» **TASK INSTRUCTIONS**
Look through the listing and locate every line containing the word "submit"; copy those lines.

» **PROVIDED INFORMATION**

____________________

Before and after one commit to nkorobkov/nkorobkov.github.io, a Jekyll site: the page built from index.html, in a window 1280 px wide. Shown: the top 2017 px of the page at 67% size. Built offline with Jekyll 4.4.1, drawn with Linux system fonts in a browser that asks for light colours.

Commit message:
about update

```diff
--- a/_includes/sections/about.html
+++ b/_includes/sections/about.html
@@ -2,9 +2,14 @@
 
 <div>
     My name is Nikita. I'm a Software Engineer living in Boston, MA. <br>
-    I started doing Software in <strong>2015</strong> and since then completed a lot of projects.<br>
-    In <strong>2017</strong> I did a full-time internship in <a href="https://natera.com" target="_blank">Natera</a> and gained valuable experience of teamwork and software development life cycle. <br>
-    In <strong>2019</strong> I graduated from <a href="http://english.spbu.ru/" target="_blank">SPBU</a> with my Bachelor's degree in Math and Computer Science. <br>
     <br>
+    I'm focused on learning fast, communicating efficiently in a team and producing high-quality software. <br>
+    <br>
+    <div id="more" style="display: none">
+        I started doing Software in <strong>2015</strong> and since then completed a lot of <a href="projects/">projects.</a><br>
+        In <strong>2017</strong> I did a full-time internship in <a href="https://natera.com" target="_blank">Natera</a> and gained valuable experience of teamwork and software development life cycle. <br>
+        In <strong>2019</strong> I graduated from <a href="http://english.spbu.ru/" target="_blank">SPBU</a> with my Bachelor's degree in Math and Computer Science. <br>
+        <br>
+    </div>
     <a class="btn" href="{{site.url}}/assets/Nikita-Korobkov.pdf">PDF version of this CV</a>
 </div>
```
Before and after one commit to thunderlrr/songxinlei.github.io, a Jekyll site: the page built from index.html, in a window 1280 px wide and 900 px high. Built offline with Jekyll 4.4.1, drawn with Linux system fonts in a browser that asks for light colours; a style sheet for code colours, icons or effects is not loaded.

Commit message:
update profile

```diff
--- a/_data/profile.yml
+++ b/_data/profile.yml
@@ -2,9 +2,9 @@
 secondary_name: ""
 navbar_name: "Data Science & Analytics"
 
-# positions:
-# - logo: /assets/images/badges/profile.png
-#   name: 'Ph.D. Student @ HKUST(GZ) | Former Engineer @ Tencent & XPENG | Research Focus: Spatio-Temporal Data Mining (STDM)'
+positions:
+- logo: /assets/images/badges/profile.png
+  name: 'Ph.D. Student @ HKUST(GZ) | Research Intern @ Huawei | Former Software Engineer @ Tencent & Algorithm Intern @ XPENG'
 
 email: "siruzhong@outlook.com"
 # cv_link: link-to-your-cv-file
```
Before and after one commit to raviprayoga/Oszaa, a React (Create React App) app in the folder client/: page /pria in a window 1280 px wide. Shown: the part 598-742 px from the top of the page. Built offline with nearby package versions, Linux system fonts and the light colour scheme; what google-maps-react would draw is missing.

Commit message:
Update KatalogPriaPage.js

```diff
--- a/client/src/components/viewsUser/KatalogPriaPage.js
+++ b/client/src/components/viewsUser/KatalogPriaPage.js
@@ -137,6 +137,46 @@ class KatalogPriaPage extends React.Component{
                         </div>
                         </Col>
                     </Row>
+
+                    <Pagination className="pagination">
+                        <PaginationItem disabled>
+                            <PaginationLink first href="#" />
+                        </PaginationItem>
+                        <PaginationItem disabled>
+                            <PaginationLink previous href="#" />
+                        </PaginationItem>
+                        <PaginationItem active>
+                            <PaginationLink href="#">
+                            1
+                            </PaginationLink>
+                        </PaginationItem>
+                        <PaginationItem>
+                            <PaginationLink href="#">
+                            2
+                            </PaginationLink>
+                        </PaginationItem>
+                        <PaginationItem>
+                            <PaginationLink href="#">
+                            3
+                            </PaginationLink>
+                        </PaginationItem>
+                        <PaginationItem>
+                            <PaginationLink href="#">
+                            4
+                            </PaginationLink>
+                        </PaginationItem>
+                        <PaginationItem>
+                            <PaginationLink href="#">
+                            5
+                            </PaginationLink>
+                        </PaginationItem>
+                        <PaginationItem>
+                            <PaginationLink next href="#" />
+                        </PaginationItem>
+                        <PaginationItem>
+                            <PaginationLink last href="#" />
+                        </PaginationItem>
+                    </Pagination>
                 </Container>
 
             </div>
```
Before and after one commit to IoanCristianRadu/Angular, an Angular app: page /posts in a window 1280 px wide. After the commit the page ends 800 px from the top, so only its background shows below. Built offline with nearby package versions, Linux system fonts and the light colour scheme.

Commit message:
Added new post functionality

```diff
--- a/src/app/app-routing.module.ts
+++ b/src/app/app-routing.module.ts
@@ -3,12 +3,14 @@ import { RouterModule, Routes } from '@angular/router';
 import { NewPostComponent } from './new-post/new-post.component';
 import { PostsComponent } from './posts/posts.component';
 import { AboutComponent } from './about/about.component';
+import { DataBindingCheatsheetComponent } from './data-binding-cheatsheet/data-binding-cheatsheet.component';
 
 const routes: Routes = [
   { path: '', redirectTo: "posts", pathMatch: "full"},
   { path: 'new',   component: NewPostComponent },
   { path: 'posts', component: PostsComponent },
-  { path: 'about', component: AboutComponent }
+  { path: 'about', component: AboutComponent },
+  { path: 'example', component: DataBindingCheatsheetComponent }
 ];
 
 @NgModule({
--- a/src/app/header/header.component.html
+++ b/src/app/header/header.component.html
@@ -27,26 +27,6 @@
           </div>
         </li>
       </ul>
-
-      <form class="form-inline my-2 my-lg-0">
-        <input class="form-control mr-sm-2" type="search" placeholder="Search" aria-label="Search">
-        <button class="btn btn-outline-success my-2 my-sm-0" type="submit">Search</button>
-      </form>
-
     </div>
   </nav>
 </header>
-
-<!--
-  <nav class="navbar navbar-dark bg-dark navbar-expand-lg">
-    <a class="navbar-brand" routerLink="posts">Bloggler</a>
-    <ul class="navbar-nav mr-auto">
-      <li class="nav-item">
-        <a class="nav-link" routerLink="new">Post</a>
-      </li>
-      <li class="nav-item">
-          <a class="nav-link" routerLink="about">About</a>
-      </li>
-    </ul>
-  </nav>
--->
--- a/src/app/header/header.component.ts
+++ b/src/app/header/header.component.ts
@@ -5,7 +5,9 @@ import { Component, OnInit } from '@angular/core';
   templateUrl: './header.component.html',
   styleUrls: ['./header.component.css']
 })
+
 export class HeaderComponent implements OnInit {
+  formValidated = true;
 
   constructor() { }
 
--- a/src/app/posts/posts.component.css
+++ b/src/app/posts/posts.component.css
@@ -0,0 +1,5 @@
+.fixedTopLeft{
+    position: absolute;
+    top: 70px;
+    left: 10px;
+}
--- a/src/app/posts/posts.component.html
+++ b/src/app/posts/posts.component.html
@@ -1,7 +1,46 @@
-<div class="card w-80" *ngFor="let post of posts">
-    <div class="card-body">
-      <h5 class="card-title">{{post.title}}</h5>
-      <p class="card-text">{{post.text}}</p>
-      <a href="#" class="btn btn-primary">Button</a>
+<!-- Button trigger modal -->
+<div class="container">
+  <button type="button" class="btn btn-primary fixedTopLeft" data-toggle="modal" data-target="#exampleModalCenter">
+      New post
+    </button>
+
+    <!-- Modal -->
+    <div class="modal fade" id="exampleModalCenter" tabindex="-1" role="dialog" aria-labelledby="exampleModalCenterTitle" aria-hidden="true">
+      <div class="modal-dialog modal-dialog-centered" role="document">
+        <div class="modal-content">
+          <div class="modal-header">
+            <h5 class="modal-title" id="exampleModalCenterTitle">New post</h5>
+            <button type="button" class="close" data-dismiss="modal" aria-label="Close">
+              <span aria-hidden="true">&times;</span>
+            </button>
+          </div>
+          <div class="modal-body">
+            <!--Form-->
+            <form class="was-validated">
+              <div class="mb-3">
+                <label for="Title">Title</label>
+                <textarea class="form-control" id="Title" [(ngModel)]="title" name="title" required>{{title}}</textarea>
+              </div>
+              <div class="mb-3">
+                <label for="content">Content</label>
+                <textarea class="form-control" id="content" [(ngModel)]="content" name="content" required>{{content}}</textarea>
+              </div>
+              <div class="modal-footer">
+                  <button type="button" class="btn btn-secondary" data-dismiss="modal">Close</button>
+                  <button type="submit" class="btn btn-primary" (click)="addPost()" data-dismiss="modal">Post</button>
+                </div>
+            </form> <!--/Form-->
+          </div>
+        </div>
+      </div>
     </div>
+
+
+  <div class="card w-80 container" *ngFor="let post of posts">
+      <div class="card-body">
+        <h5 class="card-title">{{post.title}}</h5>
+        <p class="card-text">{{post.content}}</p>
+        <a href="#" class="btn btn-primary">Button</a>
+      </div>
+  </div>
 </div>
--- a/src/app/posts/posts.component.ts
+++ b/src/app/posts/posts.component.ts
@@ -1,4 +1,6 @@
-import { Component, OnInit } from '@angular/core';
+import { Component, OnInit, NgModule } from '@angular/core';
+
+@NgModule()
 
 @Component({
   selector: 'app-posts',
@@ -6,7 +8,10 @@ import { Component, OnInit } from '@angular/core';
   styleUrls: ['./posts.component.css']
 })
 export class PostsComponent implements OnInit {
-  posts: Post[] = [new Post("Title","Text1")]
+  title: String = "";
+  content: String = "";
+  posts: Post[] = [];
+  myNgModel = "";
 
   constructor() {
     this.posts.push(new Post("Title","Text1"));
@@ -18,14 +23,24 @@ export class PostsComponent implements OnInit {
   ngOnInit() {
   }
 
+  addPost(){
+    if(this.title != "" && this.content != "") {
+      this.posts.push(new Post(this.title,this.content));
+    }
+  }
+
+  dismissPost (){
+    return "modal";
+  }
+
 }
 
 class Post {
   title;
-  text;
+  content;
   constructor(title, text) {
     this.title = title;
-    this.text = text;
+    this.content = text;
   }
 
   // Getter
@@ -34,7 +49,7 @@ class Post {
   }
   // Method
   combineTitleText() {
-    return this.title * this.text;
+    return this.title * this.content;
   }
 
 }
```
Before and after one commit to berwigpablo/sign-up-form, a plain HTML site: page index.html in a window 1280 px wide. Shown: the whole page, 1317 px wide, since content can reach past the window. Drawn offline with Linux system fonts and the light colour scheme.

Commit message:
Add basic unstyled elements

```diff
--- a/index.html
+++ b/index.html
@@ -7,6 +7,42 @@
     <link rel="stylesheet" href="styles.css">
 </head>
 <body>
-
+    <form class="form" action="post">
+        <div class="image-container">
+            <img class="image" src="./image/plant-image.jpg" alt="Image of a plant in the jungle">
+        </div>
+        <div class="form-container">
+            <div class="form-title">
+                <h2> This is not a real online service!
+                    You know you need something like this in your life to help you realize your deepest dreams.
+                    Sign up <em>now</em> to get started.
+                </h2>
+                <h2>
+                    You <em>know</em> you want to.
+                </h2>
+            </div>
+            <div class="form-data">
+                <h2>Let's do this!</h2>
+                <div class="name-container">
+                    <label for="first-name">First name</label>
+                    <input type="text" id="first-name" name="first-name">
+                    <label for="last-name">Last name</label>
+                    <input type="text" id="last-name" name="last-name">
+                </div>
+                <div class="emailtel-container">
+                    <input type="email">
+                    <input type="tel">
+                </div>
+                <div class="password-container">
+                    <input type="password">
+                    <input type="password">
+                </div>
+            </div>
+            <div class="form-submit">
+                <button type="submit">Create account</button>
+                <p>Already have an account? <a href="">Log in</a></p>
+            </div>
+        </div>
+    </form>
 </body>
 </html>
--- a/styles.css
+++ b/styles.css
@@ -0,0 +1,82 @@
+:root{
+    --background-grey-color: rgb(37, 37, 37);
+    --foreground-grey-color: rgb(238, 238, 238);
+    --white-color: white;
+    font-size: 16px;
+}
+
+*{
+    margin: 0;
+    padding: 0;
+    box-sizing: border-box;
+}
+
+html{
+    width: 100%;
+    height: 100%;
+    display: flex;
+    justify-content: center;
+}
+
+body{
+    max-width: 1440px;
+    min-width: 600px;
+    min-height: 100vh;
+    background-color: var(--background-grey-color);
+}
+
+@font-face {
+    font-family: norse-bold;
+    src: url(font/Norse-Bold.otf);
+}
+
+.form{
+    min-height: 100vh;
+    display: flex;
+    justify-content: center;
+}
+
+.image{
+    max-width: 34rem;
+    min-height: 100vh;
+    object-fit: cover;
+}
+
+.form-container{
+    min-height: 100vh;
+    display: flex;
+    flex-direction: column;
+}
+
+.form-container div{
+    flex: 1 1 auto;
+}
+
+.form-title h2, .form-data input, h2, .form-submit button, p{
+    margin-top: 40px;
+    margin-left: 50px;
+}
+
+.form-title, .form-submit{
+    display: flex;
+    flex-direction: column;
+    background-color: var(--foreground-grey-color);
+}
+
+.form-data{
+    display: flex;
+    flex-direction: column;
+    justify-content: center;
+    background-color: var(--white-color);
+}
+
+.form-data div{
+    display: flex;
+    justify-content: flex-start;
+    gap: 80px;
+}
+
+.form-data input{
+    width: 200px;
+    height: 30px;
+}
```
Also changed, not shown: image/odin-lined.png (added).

____________________

» **RESPONSE AREA**
-        <button class="btn btn-outline-success my-2 my-sm-0" type="submit">Search</button>
+                  <button type="submit" class="btn btn-primary" (click)="addPost()" data-dismiss="modal">Post</button>
+            <div class="form-submit">
+                <button type="submit">Create account</button>
+.form-title h2, .form-data input, h2, .form-submit button, p{
+.form-title, .form-submit{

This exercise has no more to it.